TRY IT
If a line in the data contains "Fair", copy it out.
START RECORDS FOR THE EXERCISE
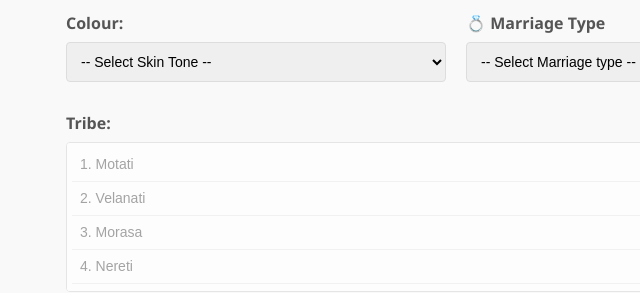
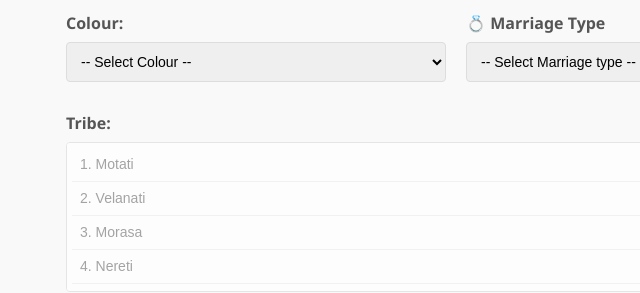
Before and after one commit to yeshwantreddyanugu/matrimony-demo, a plain HTML site: page add-profile.html in a window 1280 px wide. Shown: the part 772-1065 px from the top of the page, 299-939 px from the left. Drawn offline with Linux system fonts and the light colour scheme; sample sign-in values are in the browser's storage.

Commit message:
updated color

```diff
--- a/add-profile.html
+++ b/add-profile.html
@@ -438,23 +438,18 @@
 
                         <!-- Added Colour Field -->
                         <div class="form-group">
-                            <label for="colour"> Colour:</label>
+                            <label for="colour">Colour:</label>
                             <select id="colour" name="colour">
-                                <option value="">-- Select Skin Tone --</option>
-                                <option value="Very Light">Very Light – Pale skin, often looks white</option>
-                                <option value="Light">Light – Fair skin, with pinkish or yellowish tones</option>
-                                <option value="Medium Light">Medium Light – Slightly darker than light, but still pale
-                                </option>
-                                <option value="Olive">Olive – Skin with a greenish or yellowish tint</option>
-                                <option value="Tan">Tan – Light brown, like skin after being in the sun</option>
-                                <option value="Brown">Brown – Medium brown skin</option>
-                                <option value="Caramel">Caramel – Light to medium brown, with a golden or warm tone
-                                </option>
-                                <option value="Dark Brown">Dark Brown – Rich brown skin</option>
-                                <option value="Very Dark">Very Dark – Deep brown or black skin, often cool-toned
-                                </option>
+                                <option value="">-- Select Colour --</option>
+                                <option value="Fair"> Fair – Light skin tone</option>
+                                <option value="White"> White – Pale white skin tone</option>
+                                <option value="Red"> Red – Reddish skin tone</option>
+                                <option value="Normal">Normal – Standard skin tone</option>
+                                <option value="Brown"> Brown – Light brown skin tone</option>
+                                <option value="Medium"> Medium – Medium brown skin tone</option>
                             </select>
                         </div>
+
 
                         <div class="form-group">
                             <label for="zodiac">💍 Marriage Type</label>
```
END RECORDS FOR THE EXERCISE
WRITTEN RESPONSE
-                                <option value="Light">Light – Fair skin, with pinkish or yellowish tones</option>
+                                <option value="Fair"> Fair – Light skin tone</option>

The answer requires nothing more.